Read the Fine Print; loophole

A small and largely unknown loophole in U.S. customs law might be contributing to the deaths of thousands of Americans and allowing shady Chinese businesses to skirt U.S. tariffs. Now, a bipartisan group of lawmakers, law enforcement groups, and nonprofits are aiming to close it.

The provision in question is known as the “De Minimis loophole,” from the Latin expression roughly translating to “regarding minimal things.” In essence, the rule allows any package valued at $800 or less to enter the United States without any taxes, fees, or, crucially, inspections.

The loophole was first created by Section 321 of the United States Tariff Act of 1930, sometimes referred to as the Smoot-Hawley Tariff Act. The bill, which was signed into law by President Herbert Hoover, was one of the most significant trade laws of the 20th century, aimed at protecting American farmers and businesses from cheap foreign goods.

Notably, the original threshold for the loophole outlined in Smoot-Hawley was $200. In 2016, however, President Barack Obama signed legislation that raised it to $800.

Unsurprisingly, the De Minimis loophole has become a favorite method for drug traffickers to smuggle fentanyl and other deadly substances into the United States, along with a convenient way for Chinese manufacturers to evade more stringent tariffs on Chinese goods.

As the Wall Street Journal reported on March 1, “so far in Fiscal Year 2024, at least 485 million packages have entered the U.S. under the provision” – compared to 685 million packages that came in via De Minimis in all of Fiscal Year 2022.

Two particularly egregious abusers of the loophole are Chinese companies Temu and Shein, online marketplaces for consumer goods which have been accused of using forced labor.
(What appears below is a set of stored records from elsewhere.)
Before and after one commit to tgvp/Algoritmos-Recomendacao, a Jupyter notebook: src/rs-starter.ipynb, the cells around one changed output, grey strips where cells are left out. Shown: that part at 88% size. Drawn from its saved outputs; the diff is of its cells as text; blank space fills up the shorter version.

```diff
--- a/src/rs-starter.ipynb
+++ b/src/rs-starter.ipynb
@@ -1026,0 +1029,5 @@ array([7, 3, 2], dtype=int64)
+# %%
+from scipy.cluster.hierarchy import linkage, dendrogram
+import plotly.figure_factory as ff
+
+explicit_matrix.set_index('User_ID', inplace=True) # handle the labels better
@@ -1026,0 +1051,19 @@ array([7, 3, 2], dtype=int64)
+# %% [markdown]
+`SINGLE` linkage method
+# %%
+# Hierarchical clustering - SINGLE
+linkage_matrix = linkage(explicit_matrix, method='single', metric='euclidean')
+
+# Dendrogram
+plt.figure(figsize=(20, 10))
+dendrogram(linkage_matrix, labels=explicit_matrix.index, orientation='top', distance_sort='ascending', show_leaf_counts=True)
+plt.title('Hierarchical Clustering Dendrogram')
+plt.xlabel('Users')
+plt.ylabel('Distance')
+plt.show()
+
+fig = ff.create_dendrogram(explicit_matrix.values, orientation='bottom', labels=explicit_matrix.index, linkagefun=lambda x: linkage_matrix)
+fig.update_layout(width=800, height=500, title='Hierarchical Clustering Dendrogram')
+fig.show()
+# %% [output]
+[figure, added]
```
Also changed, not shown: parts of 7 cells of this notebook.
According to findings from the House Select Committee on the Chinese Communist Party released last year, “Temu and Shein are building empires around the de minimis loophole” and collectively have paid $0 in import duties to the United States.

Temu and Shein have been particularly damaging to the American textile industry by flooding the U.S. market with cheap Chinese clothing. Kim Glas, president and CEO of the National Council of Textile Organizations, recently told CNBC that “De Minimis is a wildfire out of control, killing our manufacturing sector and jobs, destroying local communities and facilitating illegal, illicit and dangerous products into the U.S.”

Republican Mike Gallagher, Chairman of the House Committee on the CCP, revealed in a March statement that “no less than 94% of all import transactions now enter the U.S. through De Minimis rules, accounting for 90% of all illegal narcotics, agricultural goods, and counterfeit seizures by customs.”

“Exploitation of the de minimis exemption is accelerating the export of American jobs and giving Chinese companies using Uyghur forced labor a complete pass,” Gallagher continued. “We can’t expect American companies to compete with foreign companies that don’t have to pay taxes. Unless Congress takes urgent action, American retail will be forced to shift US operations and jobs to China.”

Congressional Democrats have also spoken out in favor of eliminating the De Minimis loophole. Rep. Earl Blumenauer of Oregon, the ranking member of the House Ways and Means Subcommittee on Trade has introduced the Import Security and Fairness Act, a bill that would target Chinese exploitation of the De Minimis loophole and require U.S. customs authorities to collect more information on shipments coming into the United States.

“De Minimis is not just a threat to American businesses and consumers as if that weren’t enough, but it is increasingly contributing to the fentanyl crisis ravaging our communities,” Blumenauer recently said. “It is past time for Congress to act. We will not take ‘no’ for an answer.”

A new group called the Coalition to Close the De Minimis Loophole was also recently launched to raise awareness about the dangers of the provision to American citizens and businesses. According to the Coalition for a Prosperous America, the group represents “thousands of voices, from the families of victims of fentanyl fatalities and nonprofit and nonpartisan organizations to labor unions, domestic law enforcement associations, domestic manufacturers, and business associations.”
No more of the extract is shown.